And so the objective was the lead up to a free trade agreement and taking it step by step, if you know, what was interesting was that I had Bi-khim over… the representative, your ambassador to the United States, over at my home, I think about a week before I left, and that’s when President Tsai just announced lifting the beef and pork restrictions, which when I went to Taiwan, I could see that that costs a lot of political capital. And that was a big deal. And the way I looked at it is that was a big step, and return that favor for a friend. And I was unable to get that trade agreement done. We wanted to go for TIFA, I’m very happy to see that the Biden administration is going to be pursuing that because if there’s anything I learned as Under Secretary of State is a trade agreement is way more than about trade. It is about creating a halo effect for U.S. private sector investment. And then when that happens, more companies will invest in Taiwan, and when that happens, allies will invest in Taiwan. So for the sake of Taiwan’s national security, I knew that some type of trade agreement is so vital to not only Taiwan’s national security, but to democracies all around the world and the role model of friendship and democracy that Taiwan is.
So if you look at. You know, taking it to the next level of support, I think it’s important. In November, the US Asean Summit is coming up. It’s important to affirm that respect for Taiwan and respect for freedom of the seas and skies and sovereignty and market based countries and economies. That’s key. And also, you know, one of the things with the economic prosperity partnership I’d love to see bring in Japan and Korea into that partnership to take advantage of that broad partnership. I also believe in more official visits. I could see how that really shaped my views. And then, you know, that TIFA is the key to lead up to that free trade agreement. And. Of course, the the CPTPP, I talked with your ambassador to the United Nations, about Taiwan’s entry into that. I think that would be absolutely fantastic. And then you know, if TIFA not by then, then TIFA and of course, more official visits.
So I can pledge my lifelong commitment to the great people of of Taiwan, and you’ve changed my life forever. And I will always be at your beck and call.
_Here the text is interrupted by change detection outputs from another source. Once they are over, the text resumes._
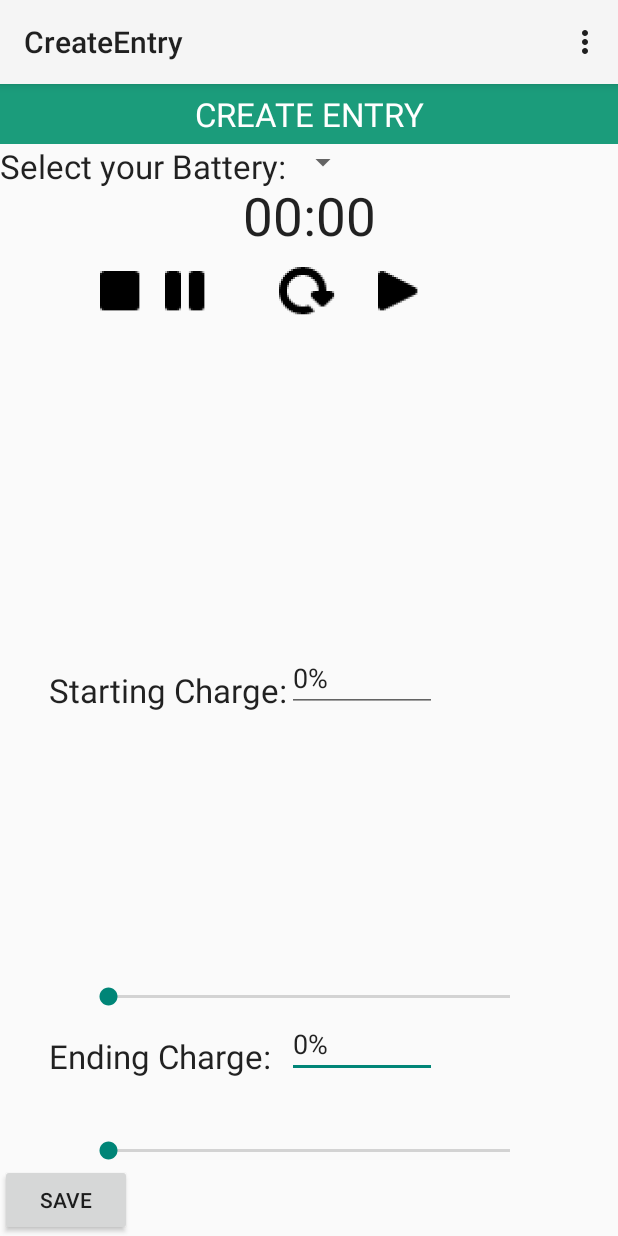
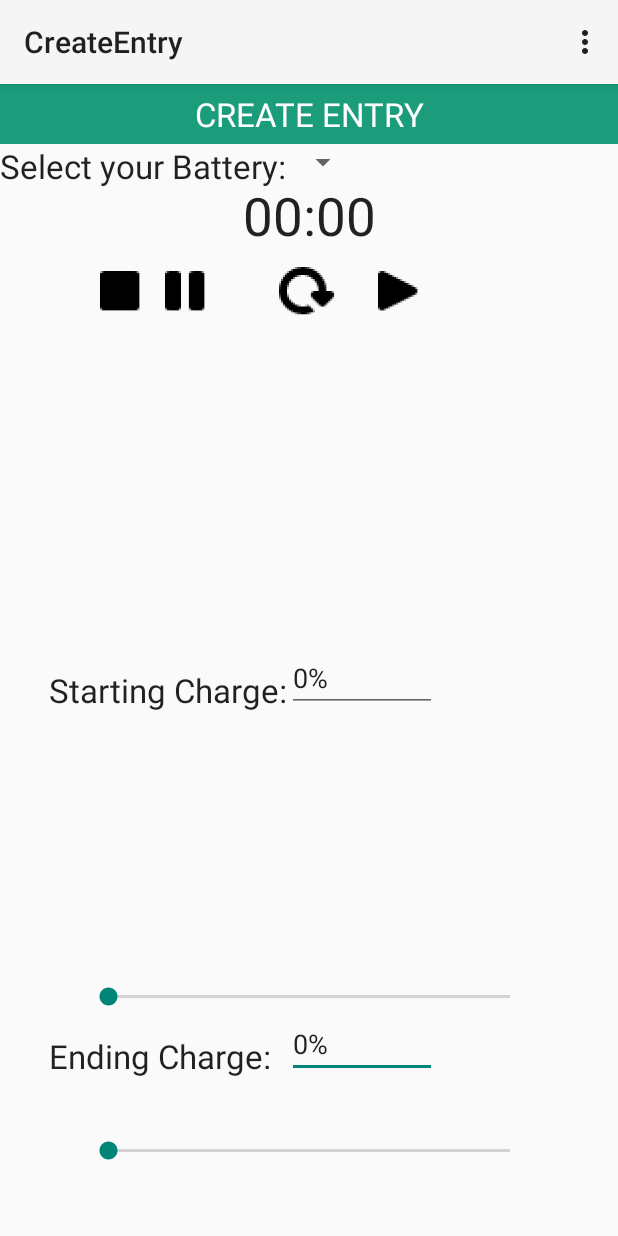
Before and after one commit to DeanParrish/Battery-Status, an Android app: the CreateEntry screen opened directly, with no data from a screen before it, on a phone screen of 412 x 824 dp. Run offline under Robolectric (Android 15) with nearby library versions, the phone set to English and light mode, and no system bars.

Commit message:
Layout changes Action Bar modifications New icons Merged results of deans sql and my layout

```diff
--- a/app/src/main/java/com/example/parrish/test/CreateEntry.java
+++ b/app/src/main/java/com/example/parrish/test/CreateEntry.java
@@ -96,7 +96,7 @@ public class CreateEntry extends Activity {
             batteryNam[i] = battery.getName().toString();
         }
 
-        Spinner ddlBatteryName = (Spinner) findViewById(R.id.spinner);
+        Spinner ddlBatteryName = (Spinner) findViewById(R.id.ddlName);
 
        // ArrayAdapter<CharSequence> adapter = ArrayAdapter.createFromResource(this, batteryNam, android.R.layout.simple_spinner_dropdown_item);
         ArrayAdapter<String> adapter = new ArrayAdapter<String>(CreateEntry.this, android.R.layout.simple_spinner_dropdown_item, batteryNam);
--- a/app/src/main/res/layout/activity_create_entry.xml
+++ b/app/src/main/res/layout/activity_create_entry.xml
@@ -115,14 +115,6 @@
             android:id="@+id/textView2"
             android:layout_centerVertical="true"
             android:layout_alignStart="@+id/textView3" />
-    <Button
-        android:layout_width="wrap_content"
-        android:layout_height="wrap_content"
-        android:text="SAVE"
-        android:id="@+id/button5"
-        android:layout_alignParentBottom="true"
-        android:layout_alignEnd="@+id/chronometer"
-        android:onClick="onSubmitClick"/>
 
         <TextView
             android:layout_width="wrap_content"
```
And I think I have to say is, I’ll be back. I love to bring my, my wife, my five children to once again enjoy. The beautiful Taiwanese people in the great island of Taiwan, I thank you very much.